Difficulties are indeed present, but they may act somehow like in the case of our dialogues with economists or statisticians. They are also large fields but we get some interesting collaborations anyway. It is true that it is more ‘physics’ than ‘social sciences’ but anyway it could be inspiring to put such collaboration into effect.
To give it a concrete start, maybe we should focus on having a dedicated session about this during the 10th anniversary HEPEX workshop (https://hepex.inrae.fr/10th-anniversary-hepex-workshop/). We could review what has been done and think about future directions, including considering this issue explicitly in one of the HEPEX topics of the Science and Implementation Plan.
Also, the comment box in this post by Liz could be a good way to identify those interested and any emerging ideas, current projects and practices. Anyone interested in contributing could leave a comment here!
Certainly something at the 10th anniversary workshop would be interesting. I guess there becomes a difficulty in convincing people to attend a workshop where they are only interested in one session – this is possibly a common problem for interdisciplinary researcher themes. However, a workshop session could be used as an opportunity to define some of the research questions and emerging ideas that we feel are outside the expertise of the hydrological community. And / or maybe speakers could give presentations over the web – does anyone have any opinions about whether this works well?
I think the issue Thomas raises about marketing is interesting too. I would probably say that in the UK I would refer to it as PR, as ‘doing social science’ is often seen as a necessity for research council funding or to show impact: scientists do the science, social scientists take it to the end-users. Again, a misconception over what social scientists (in the academic community at least) really do. I believe in part this is perpetuated by ‘interdisciplinary’ projects that are really only multidisciplinary not interdisciplinary in nature [See this webpage for a good explanation of the differences] – as a result there is never any real understanding of each other’s methodologies.
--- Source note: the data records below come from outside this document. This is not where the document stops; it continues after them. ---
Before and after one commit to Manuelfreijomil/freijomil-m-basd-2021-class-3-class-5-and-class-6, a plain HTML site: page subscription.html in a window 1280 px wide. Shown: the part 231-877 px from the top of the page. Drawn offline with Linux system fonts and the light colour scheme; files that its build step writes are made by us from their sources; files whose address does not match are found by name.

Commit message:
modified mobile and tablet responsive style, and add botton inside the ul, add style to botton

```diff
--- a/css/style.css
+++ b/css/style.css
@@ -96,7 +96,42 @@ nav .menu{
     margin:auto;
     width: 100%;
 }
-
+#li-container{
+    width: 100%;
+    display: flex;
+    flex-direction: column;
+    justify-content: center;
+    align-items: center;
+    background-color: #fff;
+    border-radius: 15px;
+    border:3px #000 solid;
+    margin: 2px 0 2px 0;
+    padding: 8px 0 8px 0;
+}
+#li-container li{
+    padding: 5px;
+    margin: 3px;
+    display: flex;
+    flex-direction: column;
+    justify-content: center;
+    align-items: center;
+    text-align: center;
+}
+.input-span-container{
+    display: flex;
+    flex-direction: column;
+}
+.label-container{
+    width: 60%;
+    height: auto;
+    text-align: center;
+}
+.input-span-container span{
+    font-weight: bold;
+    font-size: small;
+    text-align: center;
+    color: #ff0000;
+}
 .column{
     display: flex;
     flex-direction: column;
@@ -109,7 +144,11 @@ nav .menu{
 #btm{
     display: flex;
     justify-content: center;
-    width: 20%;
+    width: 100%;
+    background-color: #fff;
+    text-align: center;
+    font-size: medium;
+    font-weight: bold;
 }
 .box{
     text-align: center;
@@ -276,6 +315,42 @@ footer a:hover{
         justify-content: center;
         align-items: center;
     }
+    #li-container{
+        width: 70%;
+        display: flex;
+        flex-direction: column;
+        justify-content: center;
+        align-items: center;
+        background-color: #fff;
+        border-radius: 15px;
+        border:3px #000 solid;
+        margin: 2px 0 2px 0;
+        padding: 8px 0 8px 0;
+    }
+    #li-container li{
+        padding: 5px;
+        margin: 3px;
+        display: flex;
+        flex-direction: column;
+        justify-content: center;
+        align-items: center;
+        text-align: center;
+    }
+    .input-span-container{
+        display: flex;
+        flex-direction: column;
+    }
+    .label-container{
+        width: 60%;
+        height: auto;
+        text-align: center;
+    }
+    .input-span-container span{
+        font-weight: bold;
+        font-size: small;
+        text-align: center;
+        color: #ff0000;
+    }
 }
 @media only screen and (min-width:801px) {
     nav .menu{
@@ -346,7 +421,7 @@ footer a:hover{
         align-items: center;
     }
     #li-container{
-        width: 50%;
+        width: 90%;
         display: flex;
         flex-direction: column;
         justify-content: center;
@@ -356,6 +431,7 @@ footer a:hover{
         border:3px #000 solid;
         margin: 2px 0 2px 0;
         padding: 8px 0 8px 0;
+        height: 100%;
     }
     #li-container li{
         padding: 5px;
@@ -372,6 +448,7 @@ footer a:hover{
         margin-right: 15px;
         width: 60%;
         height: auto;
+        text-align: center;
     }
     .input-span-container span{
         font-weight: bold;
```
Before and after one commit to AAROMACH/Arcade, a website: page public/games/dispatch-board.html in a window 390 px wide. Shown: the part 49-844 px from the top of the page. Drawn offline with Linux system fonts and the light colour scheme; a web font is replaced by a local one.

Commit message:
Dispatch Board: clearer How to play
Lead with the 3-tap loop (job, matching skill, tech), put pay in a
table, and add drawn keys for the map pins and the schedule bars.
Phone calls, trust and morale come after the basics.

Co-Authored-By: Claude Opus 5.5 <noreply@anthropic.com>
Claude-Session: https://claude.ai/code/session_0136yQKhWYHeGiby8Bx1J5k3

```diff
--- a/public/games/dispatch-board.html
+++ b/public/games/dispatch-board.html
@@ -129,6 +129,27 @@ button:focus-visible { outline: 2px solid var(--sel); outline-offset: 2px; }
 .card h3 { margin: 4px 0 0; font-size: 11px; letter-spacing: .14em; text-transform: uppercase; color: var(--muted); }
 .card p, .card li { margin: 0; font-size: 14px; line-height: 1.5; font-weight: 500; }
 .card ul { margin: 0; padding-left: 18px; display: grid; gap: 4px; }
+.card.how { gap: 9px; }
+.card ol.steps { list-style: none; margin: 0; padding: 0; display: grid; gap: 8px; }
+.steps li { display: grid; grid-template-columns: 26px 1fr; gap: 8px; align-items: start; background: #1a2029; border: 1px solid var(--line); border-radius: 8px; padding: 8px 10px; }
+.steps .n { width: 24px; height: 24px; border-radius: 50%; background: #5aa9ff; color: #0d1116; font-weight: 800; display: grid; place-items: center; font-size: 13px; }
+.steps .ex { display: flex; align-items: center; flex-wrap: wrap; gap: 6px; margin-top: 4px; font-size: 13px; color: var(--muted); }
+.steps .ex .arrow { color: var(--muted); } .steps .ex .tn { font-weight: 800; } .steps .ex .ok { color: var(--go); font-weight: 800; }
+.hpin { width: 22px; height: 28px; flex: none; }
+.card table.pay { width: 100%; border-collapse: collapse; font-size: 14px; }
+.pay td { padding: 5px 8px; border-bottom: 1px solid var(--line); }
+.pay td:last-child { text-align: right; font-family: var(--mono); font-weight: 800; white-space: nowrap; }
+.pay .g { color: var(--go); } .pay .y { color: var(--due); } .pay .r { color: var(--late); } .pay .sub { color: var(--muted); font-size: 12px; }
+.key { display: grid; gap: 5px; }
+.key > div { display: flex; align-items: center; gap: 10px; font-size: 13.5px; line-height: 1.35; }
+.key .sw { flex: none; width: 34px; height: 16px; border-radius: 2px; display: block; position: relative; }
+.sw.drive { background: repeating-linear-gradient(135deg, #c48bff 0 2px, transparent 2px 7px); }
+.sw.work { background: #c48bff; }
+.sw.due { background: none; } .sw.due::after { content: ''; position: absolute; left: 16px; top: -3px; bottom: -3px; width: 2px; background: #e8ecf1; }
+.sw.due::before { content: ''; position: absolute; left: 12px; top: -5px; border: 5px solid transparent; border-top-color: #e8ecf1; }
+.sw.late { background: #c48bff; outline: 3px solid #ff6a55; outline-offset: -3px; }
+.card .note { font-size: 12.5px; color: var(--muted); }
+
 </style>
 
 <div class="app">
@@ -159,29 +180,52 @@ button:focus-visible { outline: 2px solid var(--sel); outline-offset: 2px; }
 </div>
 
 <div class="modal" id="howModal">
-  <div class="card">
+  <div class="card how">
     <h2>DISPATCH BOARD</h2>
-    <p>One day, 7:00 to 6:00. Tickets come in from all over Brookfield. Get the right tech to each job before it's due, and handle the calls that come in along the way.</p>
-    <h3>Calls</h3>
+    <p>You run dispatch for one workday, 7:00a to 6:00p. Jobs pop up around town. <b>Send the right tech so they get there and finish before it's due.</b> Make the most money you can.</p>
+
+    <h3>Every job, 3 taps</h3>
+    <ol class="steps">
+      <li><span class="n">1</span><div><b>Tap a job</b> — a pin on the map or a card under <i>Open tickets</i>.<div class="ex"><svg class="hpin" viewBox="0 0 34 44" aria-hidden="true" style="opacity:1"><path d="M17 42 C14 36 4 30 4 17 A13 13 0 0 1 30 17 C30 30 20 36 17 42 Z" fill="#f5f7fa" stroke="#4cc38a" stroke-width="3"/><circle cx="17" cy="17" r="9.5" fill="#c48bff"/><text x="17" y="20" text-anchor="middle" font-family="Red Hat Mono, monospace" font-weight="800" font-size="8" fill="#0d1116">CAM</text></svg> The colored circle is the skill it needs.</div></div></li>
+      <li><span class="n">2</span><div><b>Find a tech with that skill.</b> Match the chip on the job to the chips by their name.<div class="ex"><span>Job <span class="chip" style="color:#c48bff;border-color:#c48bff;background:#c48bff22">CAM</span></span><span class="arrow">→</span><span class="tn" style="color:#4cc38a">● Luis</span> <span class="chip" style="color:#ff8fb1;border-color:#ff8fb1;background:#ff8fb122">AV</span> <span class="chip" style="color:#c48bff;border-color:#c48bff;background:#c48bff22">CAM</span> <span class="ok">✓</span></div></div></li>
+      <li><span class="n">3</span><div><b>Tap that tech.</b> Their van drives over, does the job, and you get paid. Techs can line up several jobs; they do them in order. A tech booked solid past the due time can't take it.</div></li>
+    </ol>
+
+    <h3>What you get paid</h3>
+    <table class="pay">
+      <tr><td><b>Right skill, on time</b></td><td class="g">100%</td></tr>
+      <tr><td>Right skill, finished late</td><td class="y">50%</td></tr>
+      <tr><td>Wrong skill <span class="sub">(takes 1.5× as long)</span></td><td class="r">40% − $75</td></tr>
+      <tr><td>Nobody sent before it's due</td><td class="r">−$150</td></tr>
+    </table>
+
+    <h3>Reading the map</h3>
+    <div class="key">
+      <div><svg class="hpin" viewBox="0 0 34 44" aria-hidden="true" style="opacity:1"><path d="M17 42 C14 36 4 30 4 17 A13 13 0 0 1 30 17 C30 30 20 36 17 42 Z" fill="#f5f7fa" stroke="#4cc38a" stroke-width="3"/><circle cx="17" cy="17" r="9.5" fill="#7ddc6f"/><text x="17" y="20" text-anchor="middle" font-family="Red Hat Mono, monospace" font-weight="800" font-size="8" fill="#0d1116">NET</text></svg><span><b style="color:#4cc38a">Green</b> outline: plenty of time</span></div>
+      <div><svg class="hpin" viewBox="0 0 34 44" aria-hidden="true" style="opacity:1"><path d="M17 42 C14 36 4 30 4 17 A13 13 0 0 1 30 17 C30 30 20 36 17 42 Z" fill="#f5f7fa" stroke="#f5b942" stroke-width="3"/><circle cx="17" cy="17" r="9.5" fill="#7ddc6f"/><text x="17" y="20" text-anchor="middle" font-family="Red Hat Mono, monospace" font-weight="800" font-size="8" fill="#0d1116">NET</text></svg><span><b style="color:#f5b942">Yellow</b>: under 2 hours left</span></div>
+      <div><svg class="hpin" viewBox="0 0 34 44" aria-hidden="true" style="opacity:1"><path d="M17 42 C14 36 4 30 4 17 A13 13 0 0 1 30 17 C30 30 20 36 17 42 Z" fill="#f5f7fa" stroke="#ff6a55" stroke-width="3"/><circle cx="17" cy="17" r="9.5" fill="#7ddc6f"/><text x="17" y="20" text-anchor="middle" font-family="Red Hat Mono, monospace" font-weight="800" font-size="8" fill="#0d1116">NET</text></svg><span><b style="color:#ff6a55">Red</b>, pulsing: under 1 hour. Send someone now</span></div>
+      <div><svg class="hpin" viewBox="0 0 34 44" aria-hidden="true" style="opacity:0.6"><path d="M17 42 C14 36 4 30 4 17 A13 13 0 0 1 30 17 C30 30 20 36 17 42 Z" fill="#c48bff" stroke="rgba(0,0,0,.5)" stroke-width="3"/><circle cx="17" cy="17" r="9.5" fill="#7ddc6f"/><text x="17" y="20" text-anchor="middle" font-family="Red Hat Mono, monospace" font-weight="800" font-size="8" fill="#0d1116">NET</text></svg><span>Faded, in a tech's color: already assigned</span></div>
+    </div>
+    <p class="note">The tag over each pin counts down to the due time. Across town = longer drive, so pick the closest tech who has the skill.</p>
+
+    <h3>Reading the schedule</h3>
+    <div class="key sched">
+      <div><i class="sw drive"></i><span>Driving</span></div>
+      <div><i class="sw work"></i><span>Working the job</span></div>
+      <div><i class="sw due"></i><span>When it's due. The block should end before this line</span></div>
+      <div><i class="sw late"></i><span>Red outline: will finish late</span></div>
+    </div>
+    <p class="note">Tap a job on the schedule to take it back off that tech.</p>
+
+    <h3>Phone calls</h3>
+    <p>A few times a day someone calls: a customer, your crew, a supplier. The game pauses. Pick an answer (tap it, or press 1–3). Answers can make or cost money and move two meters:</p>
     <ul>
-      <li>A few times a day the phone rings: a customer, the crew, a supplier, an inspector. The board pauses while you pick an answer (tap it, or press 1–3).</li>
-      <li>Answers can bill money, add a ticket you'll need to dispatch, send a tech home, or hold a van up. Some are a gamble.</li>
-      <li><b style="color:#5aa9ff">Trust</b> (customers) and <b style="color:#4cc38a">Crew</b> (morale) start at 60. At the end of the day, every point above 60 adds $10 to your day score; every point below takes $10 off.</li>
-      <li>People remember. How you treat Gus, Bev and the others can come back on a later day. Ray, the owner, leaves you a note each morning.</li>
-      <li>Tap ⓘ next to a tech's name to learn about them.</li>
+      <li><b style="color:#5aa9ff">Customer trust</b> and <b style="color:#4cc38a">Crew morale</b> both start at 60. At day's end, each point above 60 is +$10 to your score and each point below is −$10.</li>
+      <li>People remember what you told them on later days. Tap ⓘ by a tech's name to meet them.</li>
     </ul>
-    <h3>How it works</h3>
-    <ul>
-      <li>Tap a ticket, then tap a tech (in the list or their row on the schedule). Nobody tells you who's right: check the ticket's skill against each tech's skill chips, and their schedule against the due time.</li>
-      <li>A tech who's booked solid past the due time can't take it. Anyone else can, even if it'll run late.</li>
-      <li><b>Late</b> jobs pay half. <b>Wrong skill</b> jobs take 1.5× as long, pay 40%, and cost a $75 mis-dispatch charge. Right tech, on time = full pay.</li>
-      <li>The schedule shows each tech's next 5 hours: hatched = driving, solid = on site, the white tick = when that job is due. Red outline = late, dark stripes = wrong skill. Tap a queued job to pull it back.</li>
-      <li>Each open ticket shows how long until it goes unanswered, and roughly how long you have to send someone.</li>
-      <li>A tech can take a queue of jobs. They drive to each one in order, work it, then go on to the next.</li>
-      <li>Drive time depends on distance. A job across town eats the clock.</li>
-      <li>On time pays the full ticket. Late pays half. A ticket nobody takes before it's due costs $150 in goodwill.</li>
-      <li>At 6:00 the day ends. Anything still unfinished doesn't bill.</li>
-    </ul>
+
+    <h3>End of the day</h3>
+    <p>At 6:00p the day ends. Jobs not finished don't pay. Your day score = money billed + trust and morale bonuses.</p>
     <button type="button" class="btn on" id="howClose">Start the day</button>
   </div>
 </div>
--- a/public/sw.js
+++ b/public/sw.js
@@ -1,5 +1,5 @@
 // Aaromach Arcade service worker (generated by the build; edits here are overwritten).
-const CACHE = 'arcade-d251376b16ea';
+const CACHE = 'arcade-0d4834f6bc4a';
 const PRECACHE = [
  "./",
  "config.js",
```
This leads into Thomas’ point about action items. A better understanding of methodologies at the start of projects, led by clearer communication as he suggests, would probably help better guide the research direction and manage expectations. Actually, one of my former colleagues, Sophie Haines, and I have been talking about writing a blog post about the challenges of interdisciplinary working for a little while now. Maybe we should get on with it.
Very related to this discussion, see this great blogpost: “Hurricane Sandy showed limits of an accurate forecast” from Andy Freedman.